The Damascus Spring was followed by a campaign of arrests. This included the arrest of Syrian Member of Parliament Mamoun Alhomsi and one of Damascus Spring leaders and Member of Parliament Riad Seif, who published a report calling on parliament to investigate the granting of a business license to Assad’s cousin Rami Makhlouf. Additionally, the early amnesties were not expanded upon, and Assad’s security apparatus continued arresting political dissidents and journalists.
Also notable in the early years of Assad’s presidency was the assassination of Lebanese Prime Minister Rafik Hariri in February 2005. The assassination impacted the West’s relationship with Syria. The European Union suspended communications with Damascus on an EU association agreement, and talks were not reopened until two years later. The assassination demonstrated to those outside of Syria that the Assad government operates through corrupt means to ensure power and stifle opposition.
The Second Decade: Revolution and Violations
In January of 2011, following the beginning of protests as part of the Arab Spring, Assad sat down for a one-on-one interview with the Wall Street Journal. The interview is a window into Assad’s inability to understand the demands of the Syrian people. In response to the interviewer’s question about whether Assad was concerned that the protests in Egypt could inspire protests in Syria, he replied that “Egypt has been supported financially by the United States, while we are under embargo by most countries of the world. We have growth although we do not have many of the basic needs for the people. Despite all that, the people do not go into an uprising.” By focusing on external factors such as foreign financing and embargoes, Assad brushes aside the other sources for the discontent that would soon erupt, decades of corruption and oppression by his own government.
Not long after the interview, peaceful protests began across Syria asking for change in the oppressive government. Their requests were met with a heavy military response. Assad’s shut-down of peaceful dissent is the systematic product of decades of authoritarianism by the Ba’ath party, and set in stone by the arrests of political prisoners ahead of 2011.
Now nearing 10 years of conflict, the Syrian people have seen the destruction of civilian infrastructure, the besiegement by the Syrian government of civilians in towns occupied by opposition forces, the use of chemical weapons against civilians, and thousands of missing persons at the hands of both the Syrian government and extremist groups. As he finishes 20 years in office, Assad has destroyed numerous parts of the country, leaving millions of civilians displaced, and hundreds of thousands more dead or missing.
SJAC’s report Walls Have Ears takes a deep look into the security sector in Syria and conveys how the Syrian government has utilized its security apparatus to commit human rights violations. The crimes committed during Syria’s nine years of conflict stem from a system of corruption and oppression and the institutions within the Ba’ath party and Syrian government, which were designed for that purpose. Because of this, justice measures must be created to address these institutions and their legacy of violations. As well as institutional reform, justice efforts must also include memorialization efforts, reparations to victims, a missing persons program, and the creation of a historical record of the violations and conflict in Syria.

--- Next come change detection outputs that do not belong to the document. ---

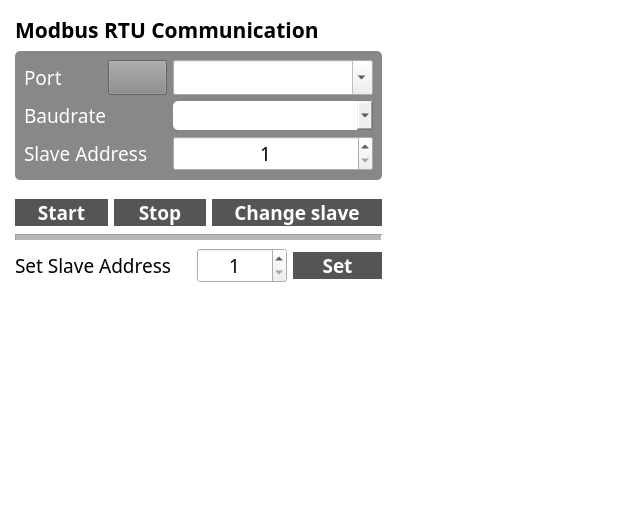
This is kr_gcs_ui/ui/modbus_form.ui in KorasRobotics/KR_GCS_user_interface_ROS2 as Qt 5 draws it before an edit. The edited form follows.
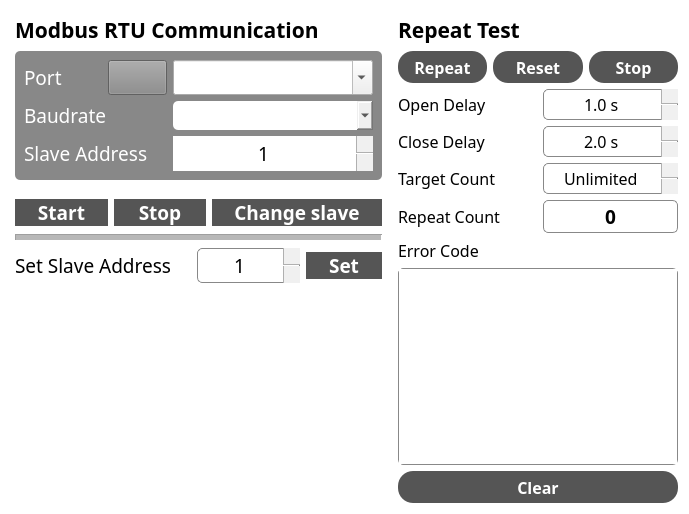
This is the edited form. Icons and pictures are not drawn.

```diff
--- a/kr_gcs_ui/ui/modbus_form.ui
+++ b/kr_gcs_ui/ui/modbus_form.ui
@@ -81,6 +81,138 @@
 	border-bottom-right-radius:20px;
 }
 
+#label_5{
+	color:#000000;
+}
+
+#spinBox_slave_addr_4set{
+	color:#000000;
+	background-color:#FFFFFF;
+	border:1px solid #888888;
+	border-radius:5px;
+	padding:2px;
+	min-width:80px;
+}
+
+QSpinBox::up-button{
+	subcontrol-origin: border;
+	subcontrol-position: top right;
+	width:16px;
+	border-left:1px solid #B0B0B0;
+	border-bottom:1px solid #B0B0B0;
+	background-color:#F0F0F0;
+}
+
+QSpinBox::up-button:hover{
+	background-color:#E0E0E0;
+}
+
+QSpinBox::up-button:pressed{
+	background-color:#C8C8C8;
+}
+
+QSpinBox::up-arrow{
+	image: url(:/black_icons/black/chevron-up.svg);
+	width:9px;
+	height:9px;
+}
+
+QSpinBox::down-button{
+	subcontrol-origin: border;
+	subcontrol-position: bottom right;
+	width:16px;
+	border-left:1px solid #B0B0B0;
+	background-color:#F0F0F0;
+}
+
+QSpinBox::down-button:hover{
+	background-color:#E0E0E0;
+}
+
+QSpinBox::down-button:pressed{
+	background-color:#C8C8C8;
+}
+
+QSpinBox::down-arrow{
+	image: url(:/black_icons/black/chevron-down.svg);
+	width:9px;
+	height:9px;
+}
+
+#pushButton_repeat_start, #pushButton_repeat_reset, #pushButton_repeat_stop, #pushButton_repeat_command_status_clear{
+	background-color:#555555;
+	color:#FFFFFF;
+	border-radius:15px;
+	padding:4px 10px;
+}
+
+#pushButton_repeat_start:pressed, #pushButton_repeat_reset:pressed, #pushButton_repeat_stop:pressed, #pushButton_repeat_command_status_clear:pressed{
+	background-color:#333333;
+}
+
+#doubleSpinBox_repeat_open_delay, #doubleSpinBox_repeat_close_delay, #doubleSpinBox_repeat_target{
+	color:#000000;
+	background-color:#FFFFFF;
+	border:1px solid #888888;
+	border-radius:5px;
+	padding:2px;
+	min-width:80px;
+}
+
+QDoubleSpinBox::up-button{
+	subcontrol-origin: border;
+	subcontrol-position: top right;
+	width:16px;
+	border-left:1px solid #B0B0B0;
+	border-bottom:1px solid #B0B0B0;
+	background-color:#F0F0F0;
+}
+
+QDoubleSpinBox::up-button:hover, QDoubleSpinBox::down-button:hover{
+	background-color:#E0E0E0;
+}
+
+QDoubleSpinBox::up-button:pressed, QDoubleSpinBox::down-button:pressed{
+	background-color:#C8C8C8;
+}
+
+QDoubleSpinBox::up-arrow{
+	image: url(:/black_icons/black/chevron-up.svg);
+	width:9px;
+	height:9px;
+}
+
+QDoubleSpinBox::down-button{
+	subcontrol-origin: border;
+	subcontrol-position: bottom right;
+	width:16px;
+	border-left:1px solid #B0B0B0;
+	background-color:#F0F0F0;
+}
+
+QDoubleSpinBox::down-arrow{
+	image: url(:/black_icons/black/chevron-down.svg);
+	width:9px;
+	height:9px;
+}
+
+#label_repeat_cnt{
+	color:#000000;
+	border:1px solid #888888;
+	border-radius:5px;
+	padding:2px;
+}
+
+#label_repeat_error_code{
+	color:#B00000;
+	font-weight:bold;
+}
+
+#plainTextEdit_repeat_command_status{
+	border:1px solid #888888;
+	border-radius:5px;
+}
+
 </string>
   </property>
   <layout class="QHBoxLayout" name="horizontalLayout_3">
@@ -437,6 +569,9 @@
           <property name="minimum">
            <number>1</number>
           </property>
+          <property name="maximum">
+           <number>247</number>
+          </property>
           <property name="value">
            <number>1</number>
           </property>
@@ -1250,6 +1385,9 @@
          <property name="minimum">
           <number>1</number>
          </property>
+         <property name="maximum">
+          <number>247</number>
+         </property>
          <property name="value">
           <number>1</number>
          </property>
@@ -1486,17 +1624,332 @@
     </layout>
    </item>
    <item>
-    <spacer name="horizontalSpacer">
-     <property name="orientation">
-      <enum>Qt::Horizontal</enum>
+    <layout class="QVBoxLayout" name="verticalLayout_3">
+     <property name="leftMargin">
+      <number>10</number>
      </property>
-     <property name="sizeHint" stdset="0">
-      <size>
-       <width>40</width>
-       <height>20</height>
-      </size>
-     </property>
-    </spacer>
+     <item>
+      <widget class="QLabel" name="label_repeat_title">
+       <property name="font">
+        <font>
+         <family>Noto Sans KR</family>
+         <pointsize>16</pointsize>
+         <bold>true</bold>
+        </font>
+       </property>
+       <property name="text">
+        <string>Repeat Test</string>
+       </property>
+      </widget>
+     </item>
+     <item>
+      <layout class="QHBoxLayout" name="horizontalLayout_4">
+       <item>
+        <widget class="QPushButton" name="pushButton_repeat_start">
+         <property name="minimumSize">
+          <size>
+           <width>0</width>
+           <height>32</height>
+          </size>
+         </property>
+         <property name="font">
+          <font>
+           <family>Noto Sans KR</family>
+           <pointsize>12</pointsize>
+           <bold>true</bold>
+          </font>
+         </property>
+         <property name="text">
+          <string>Repeat</string>
+         </property>
+        </widget>
+       </item>
+       <item>
+        <widget class="QPushButton" name="pushButton_repeat_reset">
+         <property name="minimumSize">
+          <size>
+           <width>0</width>
+           <height>32</height>
+          </size>
+         </property>
+         <property name="font">
+          <font>
+           <family>Noto Sans KR</family>
+           <pointsize>12</pointsize>
+           <bold>true</bold>
+          </font>
+         </property>
+         <property name="text">
+          <string>Reset</string>
+         </property>
+        </widget>
+       </item>
+       <item>
+        <widget class="QPushButton" name="pushButton_repeat_stop">
+         <property name="minimumSize">
+          <size>
+           <width>0</width>
+           <height>32</height>
+          </size>
+         </property>
+         <property name="font">
+          <font>
+           <family>Noto Sans KR</family>
+           <pointsize>12</pointsize>
+           <bold>true</bold>
+          </font>
+         </property>
+         <property name="text">
+          <string>Stop</string>
+         </property>
+        </widget>
+       </item>
+      </layout>
+     </item>
+     <item>
+      <layout class="QGridLayout" name="gridLayout_repeat">
+       <property name="horizontalSpacing">
+        <number>10</number>
+       </property>
+        <item row="0" column="0">
+         <widget class="QLabel" name="label_repeat_open_delay">
+          <property name="font">
+           <font>
+            <family>Noto Sans KR</family>
+            <pointsize>12</pointsize>
+           </font>
+          </property>
+          <property name="text">
+           <string>Open Delay</string>
+          </property>
+         </widget>
+        </item>
+        <item row="0" column="1">
+         <widget class="QDoubleSpinBox" name="doubleSpinBox_repeat_open_delay">
+          <property name="font">
+           <font>
+            <family>Noto Sans KR</family>
+            <pointsize>12</pointsize>
+           </font>
+          </property>
+          <property name="alignment">
+           <set>Qt::AlignCenter</set>
+          </property>
+          <property name="suffix">
+           <string> s</string>
+          </property>
+          <property name="decimals">
+           <number>1</number>
+          </property>
+          <property name="minimum">
+           <double>0.100000000000000</double>
+          </property>
+          <property name="maximum">
+           <double>100.000000000000000</double>
+          </property>
+          <property name="singleStep">
+           <double>0.500000000000000</double>
+          </property>
+          <property name="value">
+           <double>1.000000000000000</double>
+          </property>
+         </widget>
+        </item>
+        <item row="1" column="0">
+         <widget class="QLabel" name="label_repeat_close_delay">
+          <property name="font">
+           <font>
+            <family>Noto Sans KR</family>
+            <pointsize>12</pointsize>
+           </font>
+          </property>
+          <property name="text">
+           <string>Close Delay</string>
+          </property>
+         </widget>
+        </item>
+        <item row="1" column="1">
+         <widget class="QDoubleSpinBox" name="doubleSpinBox_repeat_close_delay">
+          <property name="font">
+           <font>
+            <family>Noto Sans KR</family>
+            <pointsize>12</pointsize>
+           </font>
+          </property>
+          <property name="alignment">
+           <set>Qt::AlignCenter</set>
+          </property>
+          <property name="suffix">
+           <string> s</string>
+          </property>
+          <property name="decimals">
+           <number>1</number>
+          </property>
+          <property name="minimum">
+           <double>0.100000000000000</double>
+          </property>
+          <property name="maximum">
+           <double>100.000000000000000</double>
+          </property>
+          <property name="singleStep">
+           <double>0.500000000000000</double>
+          </property>
+          <property name="value">
+           <double>2.000000000000000</double>
+          </property>
+         </widget>
+        </item>
+        <item row="2" column="0">
+         <widget class="QLabel" name="label_repeat_target">
+          <property name="font">
+           <font>
+            <family>Noto Sans KR</family>
+            <pointsize>12</pointsize>
+           </font>
+          </property>
+          <property name="text">
+           <string>Target Count</string>
+          </property>
+         </widget>
+        </item>
+        <item row="2" column="1">
+         <widget class="QDoubleSpinBox" name="doubleSpinBox_repeat_target">
+          <property name="font">
+           <font>
+            <family>Noto Sans KR</family>
+            <pointsize>12</pointsize>
+           </font>
+          </property>
+          <property name="toolTip">
+           <string>목표 사이클 수 (0 = 무제한). 도달하면 닫힘을 마친 상태에서 멈춘다.</string>
+          </property>
+          <property name="alignment">
+           <set>Qt::AlignCenter</set>
+          </property>
+          <property name="specialValueText">
+           <string>Unlimited</string>
+          </property>
+          <property name="decimals">
+           <number>0</number>
+          </property>
+          <property name="minimum">
+           <double>0.000000000000000</double>
+          </property>
+          <property name="maximum">
+           <double>1000000.000000000000000</double>
+          </property>
+          <property name="singleStep">
+           <double>10.000000000000000</double>
+          </property>
+          <property name="value">
+           <double>0.000000000000000</double>
+          </property>
+         </widget>
+        </item>
+        <item row="3" column="0">
+         <widget class="QLabel" name="label_7">
+          <property name="font">
+           <font>
+            <family>Noto Sans KR</family>
+            <pointsize>12</pointsize>
+           </font>
+          </property>
+          <property name="text">
+           <string>Repeat Count</string>
+          </property>
+         </widget>
+        </item>
+        <item row="3" column="1">
+         <widget class="QLabel" name="label_repeat_cnt">
+          <property name="font">
+           <font>
+            <family>Noto Sans KR</family>
+            <pointsize>14</pointsize>
+            <bold>true</bold>
+           </font>
+          </property>
+          <property name="alignment">
+           <set>Qt::AlignCenter</set>
+          </property>
+          <property name="text">
+           <string>0</string>
+          </property>
+         </widget>
+        </item>
+        <item row="4" column="0">
+         <widget class="QLabel" name="label_8">
+          <property name="font">
+           <font>
+            <family>Noto Sans KR</family>
+            <pointsize>12</pointsize>
+           </font>
+          </property>
+          <property name="text">
+           <string>Error Code</string>
+          </property>
+         </widget>
+        </item>
+        <item row="4" column="1">
+         <widget class="QLabel" name="label_repeat_error_code">
+          <property name="font">
+           <font>
+            <family>Noto Sans KR</family>
+            <pointsize>12</pointsize>
+           </font>
+          </property>
+          <property name="alignment">
+           <set>Qt::AlignLeading|Qt::AlignLeft|Qt::AlignVCenter</set>
+          </property>
+          <property name="text">
+           <string></string>
+          </property>
+         </widget>
+        </item>
+      </layout>
+     </item>
+     <item>
+      <widget class="QPlainTextEdit" name="plainTextEdit_repeat_command_status">
+       <property name="minimumSize">
+        <size>
+         <width>280</width>
+         <height>85</height>
+        </size>
+       </property>
+       <property name="font">
+        <font>
+         <family>Consolas</family>
+         <pointsize>9</pointsize>
+        </font>
+       </property>
+       <property name="readOnly">
+        <bool>true</bool>
+       </property>
+       <property name="maximumBlockCount">
+        <number>5000</number>
+       </property>
+      </widget>
+     </item>
+     <item>
+      <widget class="QPushButton" name="pushButton_repeat_command_status_clear">
+       <property name="minimumSize">
+        <size>
+         <width>0</width>
+         <height>32</height>
+        </size>
+       </property>
+       <property name="font">
+        <font>
+         <family>Noto Sans KR</family>
+         <pointsize>12</pointsize>
+         <bold>true</bold>
+        </font>
+       </property>
+       <property name="text">
+        <string>Clear</string>
+       </property>
+      </widget>
+     </item>
+    </layout>
    </item>
   </layout>
  </widget>
```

During post-conflict peace-building, mechanisms must be built that ensure similar corruption and systematic violations are not repeated in Syria. With the systematic use of detention and missing persons as a standard practice against Syrian civilians, the international community must urge the Syrian government to release all names of detainees, both throughout the conflict and before the conflict, and make transparent the reasons why they were detained and if/when they were released. Finally, accountability must be at the forefront for victims who’ve survived violations across decades of the Ba’ath party’s rule in Syria.